By Sopheng Cheang
The Associated Press
PHNOM PENH, Cambodia (AP) — Cambodia’s National Assembly approved a bill on June 7 making it a crime to deny that atrocities were committed by the country’s genocidal 1970s Khmer Rouge regime, a law that critics allege will be used as a weapon against the political opposition.
The assembly passed the bill unanimously in the absence of opposition lawmakers, who were expelled from the legislature this week. A committee controlled by the ruling Cambodian People’s Party said the opposition legislators must relinquish their seats because they had left their old parties to join a new, merged party to contest the country’s general election in July.
The recently established Cambodia National Rescue Party faces an uphill battle against Prime Minister Hun Sen’s well-organized, well-financed political machine. It is already handicapped by having its leader, Sam Rainsy, in self-exile to avoid jail on what are widely seen as politically motivated charges. Hun Sen’s party, which holds 90 seats in the assembly, is expected to win an overwhelming share of the 123 seats at stake.
The expulsion of the 28 opposition lawmakers from the assembly hurts their ability to campaign by depriving them of their salaries as well as their parliamentary immunity from arrest. The government aggressively uses defamation laws to punish the kind of critical remarks that would be common in an election campaign.
Hun Sen, who has been prime minister since 1985, called for the new law after a leading opposition lawmaker reportedly suggested that some of the evidence of Khmer Rouge atrocities was fabricated by Vietnam, whose army invaded to oust the Khmer Rouge in 1979.
Hun Sen was once a Khmer Rouge cadre, and his political allies include people linked by scholars to Khmer Rouge atrocities.
The Cambodia National Rescue Party said it was “disappointed” by the bill’s passage and felt it was illegal because the expulsion of its lawmakers left the assembly without the quorum needed to pass legislation.
It also suggested that any such law should not allow former Khmer Rouge leaders to hold high positions in society, including prime minister and the presidents of the National Assembly and Senate.
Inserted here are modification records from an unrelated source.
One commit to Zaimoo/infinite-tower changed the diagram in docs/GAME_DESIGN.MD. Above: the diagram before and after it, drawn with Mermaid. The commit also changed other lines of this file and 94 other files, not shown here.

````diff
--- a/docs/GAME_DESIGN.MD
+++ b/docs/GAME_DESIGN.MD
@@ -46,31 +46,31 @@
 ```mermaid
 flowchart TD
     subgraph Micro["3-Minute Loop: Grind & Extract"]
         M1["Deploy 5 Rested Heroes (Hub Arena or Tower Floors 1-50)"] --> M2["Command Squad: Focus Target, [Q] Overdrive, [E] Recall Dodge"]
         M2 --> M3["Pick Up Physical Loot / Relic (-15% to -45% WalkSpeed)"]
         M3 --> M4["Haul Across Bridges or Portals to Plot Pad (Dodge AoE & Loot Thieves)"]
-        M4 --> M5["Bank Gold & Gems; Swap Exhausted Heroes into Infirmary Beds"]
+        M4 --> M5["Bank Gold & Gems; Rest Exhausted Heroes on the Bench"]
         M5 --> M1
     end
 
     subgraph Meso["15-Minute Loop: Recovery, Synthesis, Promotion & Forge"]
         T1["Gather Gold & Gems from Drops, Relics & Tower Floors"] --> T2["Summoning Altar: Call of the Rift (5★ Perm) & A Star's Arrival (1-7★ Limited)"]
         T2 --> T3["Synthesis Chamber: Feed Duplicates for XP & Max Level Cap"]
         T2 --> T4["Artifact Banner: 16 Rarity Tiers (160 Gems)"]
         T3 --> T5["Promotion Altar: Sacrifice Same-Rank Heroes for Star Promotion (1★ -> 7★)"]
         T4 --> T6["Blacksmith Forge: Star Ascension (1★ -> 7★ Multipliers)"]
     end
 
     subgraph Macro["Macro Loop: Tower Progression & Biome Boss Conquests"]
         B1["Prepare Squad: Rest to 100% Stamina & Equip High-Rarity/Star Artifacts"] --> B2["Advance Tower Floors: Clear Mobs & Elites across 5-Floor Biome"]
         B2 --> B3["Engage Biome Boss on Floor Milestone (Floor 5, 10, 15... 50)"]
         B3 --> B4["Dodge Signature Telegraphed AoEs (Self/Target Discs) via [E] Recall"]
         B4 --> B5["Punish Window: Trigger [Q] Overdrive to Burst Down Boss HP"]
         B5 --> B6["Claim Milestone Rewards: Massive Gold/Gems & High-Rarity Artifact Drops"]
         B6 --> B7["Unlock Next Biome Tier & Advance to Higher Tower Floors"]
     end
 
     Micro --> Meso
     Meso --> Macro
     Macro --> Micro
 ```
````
Like Hun Sen, National Assembly President Heng Samrin and Senate President Chea Sim are former Khmer Rouge members.
The radical policies of the communist Khmer Rouge are generally held responsible for the deaths of 1.7 million people from execution, overwork, disease and malnutrition. A U.N.-assisted tribunal is currently trying two of the group’s surviving former leaders on charges of genocide and other crimes. Hun Sen has sought to block the tribunal from holding trials of any more suspects.
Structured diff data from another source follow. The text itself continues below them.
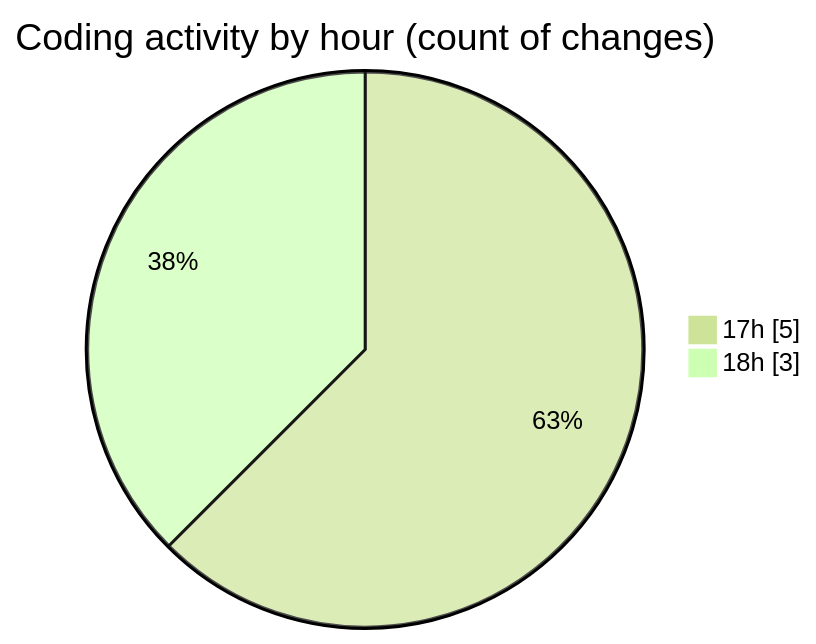
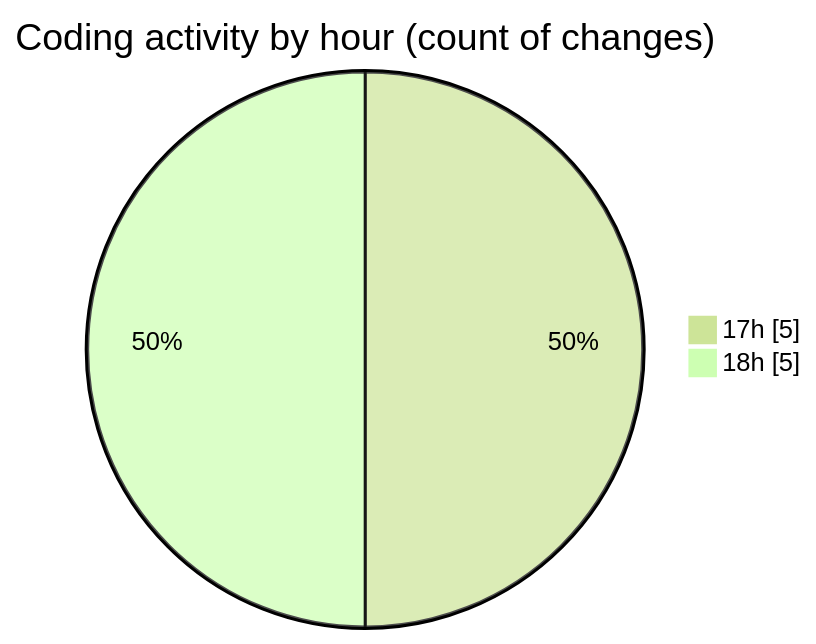
The second of 2 diagrams in 2025-08-22/jmb-woocommerce-price-updater/README.md (debugP/code-tracking), drawn with Mermaid (forest theme) before and after one commit. The commit also changed other lines of this file and 1 other file, not shown here.

````diff
--- a/2025-08-22/jmb-woocommerce-price-updater/README.md
+++ b/2025-08-22/jmb-woocommerce-price-updater/README.md
@@ -28,6 +28,6 @@
 ```mermaid
 pie showData
 title Coding activity by hour (count of changes)
 "17h" : 5
-"18h" : 3
+"18h" : 5
 ```
````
The bill approved June 7 must go through several more pro forma stages before becoming law. It would punish anyone denying that crimes were committed by the Khmer Rouge with imprisonment of six months to two years.
“Not recognizing the crimes constitutes an insult to the souls of those who died during the (Khmer Rouge) regime and brings suffering to the surviving family members of the victims,” government lawmaker Cheam Yeap told the National Assembly, saying the law would help people recall their bitter history, bring justice for the victims and help prevent a repetition of the events.
Youk Chhang, director of Documentation Center, an independent office that documents Khmer Rouge atrocities, said the law “poses the risk of politicizing the incredibly difficult process of reconciliation that Cambodia has been struggling with for the past 30 years.”
Ou Virak, president of the Cambodian Center for Human Rights, said his group believes it is not necessary to have a law that prohibits denials that serious crimes were committed under the Khmer Rouge.
“Restricting debate, discussion and education about the Khmer Rouge period through such a law would be to the detriment of survivors, rather than for their benefit,” he said in a statement. “The law is therefore a blatant politicization of our country’s history in order to score points before the national elections.”
Brad Adams, Asia director for the U.S.-based group Human Rights Watch, called Hun Sen’s advocacy of the law “entirely election-related.”
“It’s a tool to try to intimidate the opposition but also to galvanize his side, to demonize the opposition as unfit to govern, and to show that he’s in charge, to show the country that he can completely dominate the opposition. And make them squirm,” Adams said.
Even before proposing the law, Hun Sen’s government sought political gain from the issue by having pro-government media publicize the remarks by Kem Sokha, deputy president of the Cambodia National Rescue Party, that some exhibits at Phnom Penh’s Tuol Sleng genocide museum — once a Khmer Rouge torture camp — were faked by the Vietnamese, even though the camp’s commander confessed to atrocities there and was found guilty by a the U.N.-assisted genocide tribunal.
Kem Sokha’s party said his words had been distorted and taken out of context. (end)